### WHAT THIS TASK INVOLVES
An exact repetition of the records is required. Leave nothing out.
(Beginning of DATA IN THIS EXERCISE)
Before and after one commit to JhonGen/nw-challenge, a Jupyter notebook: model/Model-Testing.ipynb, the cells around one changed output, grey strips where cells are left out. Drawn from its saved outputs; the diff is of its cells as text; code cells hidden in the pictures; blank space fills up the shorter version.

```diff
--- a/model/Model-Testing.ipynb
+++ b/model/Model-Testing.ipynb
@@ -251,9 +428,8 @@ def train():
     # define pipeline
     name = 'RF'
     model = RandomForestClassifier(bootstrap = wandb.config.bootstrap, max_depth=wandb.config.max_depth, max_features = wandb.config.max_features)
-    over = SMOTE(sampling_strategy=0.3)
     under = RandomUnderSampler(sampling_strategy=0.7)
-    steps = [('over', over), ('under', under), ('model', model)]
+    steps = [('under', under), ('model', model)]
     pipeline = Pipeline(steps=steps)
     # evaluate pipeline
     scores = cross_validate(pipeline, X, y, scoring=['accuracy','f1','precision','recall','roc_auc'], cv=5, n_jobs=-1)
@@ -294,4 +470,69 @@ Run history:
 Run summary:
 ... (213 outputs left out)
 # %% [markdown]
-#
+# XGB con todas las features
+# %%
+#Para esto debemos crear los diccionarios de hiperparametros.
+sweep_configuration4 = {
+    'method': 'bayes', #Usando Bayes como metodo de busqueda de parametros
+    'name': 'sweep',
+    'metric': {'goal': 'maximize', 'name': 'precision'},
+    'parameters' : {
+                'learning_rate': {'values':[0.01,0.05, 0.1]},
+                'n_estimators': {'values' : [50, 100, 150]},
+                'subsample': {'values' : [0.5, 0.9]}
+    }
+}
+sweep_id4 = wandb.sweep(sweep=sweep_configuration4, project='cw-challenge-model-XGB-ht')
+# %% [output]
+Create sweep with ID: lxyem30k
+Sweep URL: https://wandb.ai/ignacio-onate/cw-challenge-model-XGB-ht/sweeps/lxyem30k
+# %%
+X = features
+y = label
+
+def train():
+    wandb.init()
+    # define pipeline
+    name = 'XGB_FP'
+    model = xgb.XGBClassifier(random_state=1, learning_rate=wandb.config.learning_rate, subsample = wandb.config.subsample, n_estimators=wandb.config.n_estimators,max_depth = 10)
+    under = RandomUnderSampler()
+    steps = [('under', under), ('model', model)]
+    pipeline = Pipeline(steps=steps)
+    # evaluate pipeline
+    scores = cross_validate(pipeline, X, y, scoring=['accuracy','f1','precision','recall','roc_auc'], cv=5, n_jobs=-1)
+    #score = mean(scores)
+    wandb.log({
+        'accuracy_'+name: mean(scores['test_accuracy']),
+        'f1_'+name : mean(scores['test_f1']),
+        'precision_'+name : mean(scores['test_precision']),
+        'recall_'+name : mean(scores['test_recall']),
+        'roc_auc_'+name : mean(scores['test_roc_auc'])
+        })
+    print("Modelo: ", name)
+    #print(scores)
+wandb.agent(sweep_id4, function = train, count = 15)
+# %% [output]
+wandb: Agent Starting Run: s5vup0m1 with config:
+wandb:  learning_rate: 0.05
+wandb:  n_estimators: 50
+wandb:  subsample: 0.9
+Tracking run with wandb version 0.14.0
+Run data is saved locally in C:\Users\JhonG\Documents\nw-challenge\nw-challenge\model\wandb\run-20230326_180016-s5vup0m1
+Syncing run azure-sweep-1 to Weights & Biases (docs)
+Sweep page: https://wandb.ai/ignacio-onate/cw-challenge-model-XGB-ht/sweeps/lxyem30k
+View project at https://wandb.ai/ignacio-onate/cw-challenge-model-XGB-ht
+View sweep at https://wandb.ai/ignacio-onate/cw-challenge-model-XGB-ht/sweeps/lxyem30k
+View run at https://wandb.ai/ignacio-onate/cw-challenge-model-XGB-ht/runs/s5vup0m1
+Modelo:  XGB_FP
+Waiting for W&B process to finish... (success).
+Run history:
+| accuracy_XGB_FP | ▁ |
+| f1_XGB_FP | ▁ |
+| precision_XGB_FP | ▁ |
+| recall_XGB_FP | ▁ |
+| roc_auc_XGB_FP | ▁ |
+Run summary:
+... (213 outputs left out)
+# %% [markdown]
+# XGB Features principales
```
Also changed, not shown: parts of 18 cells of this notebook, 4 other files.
(End of DATA IN THIS EXERCISE)
### EXPECTED ANSWER
Before and after one commit to JhonGen/nw-challenge, a Jupyter notebook: model/Model-Testing.ipynb, the cells around one changed output, grey strips where cells are left out. Drawn from its saved outputs; the diff is of its cells as text; code cells hidden in the pictures; blank space fills up the shorter version.

```diff
--- a/model/Model-Testing.ipynb
+++ b/model/Model-Testing.ipynb
@@ -251,9 +428,8 @@ def train():
     # define pipeline
     name = 'RF'
     model = RandomForestClassifier(bootstrap = wandb.config.bootstrap, max_depth=wandb.config.max_depth, max_features = wandb.config.max_features)
-    over = SMOTE(sampling_strategy=0.3)
     under = RandomUnderSampler(sampling_strategy=0.7)
-    steps = [('over', over), ('under', under), ('model', model)]
+    steps = [('under', under), ('model', model)]
     pipeline = Pipeline(steps=steps)
     # evaluate pipeline
     scores = cross_validate(pipeline, X, y, scoring=['accuracy','f1','precision','recall','roc_auc'], cv=5, n_jobs=-1)
@@ -294,4 +470,69 @@ Run history:
 Run summary:
 ... (213 outputs left out)
 # %% [markdown]
-#
+# XGB con todas las features
+# %%
+#Para esto debemos crear los diccionarios de hiperparametros.
+sweep_configuration4 = {
+    'method': 'bayes', #Usando Bayes como metodo de busqueda de parametros
+    'name': 'sweep',
+    'metric': {'goal': 'maximize', 'name': 'precision'},
+    'parameters' : {
+                'learning_rate': {'values':[0.01,0.05, 0.1]},
+                'n_estimators': {'values' : [50, 100, 150]},
+                'subsample': {'values' : [0.5, 0.9]}
+    }
+}
+sweep_id4 = wandb.sweep(sweep=sweep_configuration4, project='cw-challenge-model-XGB-ht')
+# %% [output]
+Create sweep with ID: lxyem30k
+Sweep URL: https://wandb.ai/ignacio-onate/cw-challenge-model-XGB-ht/sweeps/lxyem30k
+# %%
+X = features
+y = label
+
+def train():
+    wandb.init()
+    # define pipeline
+    name = 'XGB_FP'
+    model = xgb.XGBClassifier(random_state=1, learning_rate=wandb.config.learning_rate, subsample = wandb.config.subsample, n_estimators=wandb.config.n_estimators,max_depth = 10)
+    under = RandomUnderSampler()
+    steps = [('under', under), ('model', model)]
+    pipeline = Pipeline(steps=steps)
+    # evaluate pipeline
+    scores = cross_validate(pipeline, X, y, scoring=['accuracy','f1','precision','recall','roc_auc'], cv=5, n_jobs=-1)
+    #score = mean(scores)
+    wandb.log({
+        'accuracy_'+name: mean(scores['test_accuracy']),
+        'f1_'+name : mean(scores['test_f1']),
+        'precision_'+name : mean(scores['test_precision']),
+        'recall_'+name : mean(scores['test_recall']),
+        'roc_auc_'+name : mean(scores['test_roc_auc'])
+        })
+    print("Modelo: ", name)
+    #print(scores)
+wandb.agent(sweep_id4, function = train, count = 15)
+# %% [output]
+wandb: Agent Starting Run: s5vup0m1 with config:
+wandb:  learning_rate: 0.05
+wandb:  n_estimators: 50
+wandb:  subsample: 0.9
+Tracking run with wandb version 0.14.0
+Run data is saved locally in C:\Users\JhonG\Documents\nw-challenge\nw-challenge\model\wandb\run-20230326_180016-s5vup0m1
+Syncing run azure-sweep-1 to Weights & Biases (docs)
+Sweep page: https://wandb.ai/ignacio-onate/cw-challenge-model-XGB-ht/sweeps/lxyem30k
+View project at https://wandb.ai/ignacio-onate/cw-challenge-model-XGB-ht
+View sweep at https://wandb.ai/ignacio-onate/cw-challenge-model-XGB-ht/sweeps/lxyem30k
+View run at https://wandb.ai/ignacio-onate/cw-challenge-model-XGB-ht/runs/s5vup0m1
+Modelo:  XGB_FP
+Waiting for W&B process to finish... (success).
+Run history:
+| accuracy_XGB_FP | ▁ |
+| f1_XGB_FP | ▁ |
+| precision_XGB_FP | ▁ |
+| recall_XGB_FP | ▁ |
+| roc_auc_XGB_FP | ▁ |
+Run summary:
+... (213 outputs left out)
+# %% [markdown]
+# XGB Features principales
```
Also changed, not shown: parts of 18 cells of this notebook, 4 other files.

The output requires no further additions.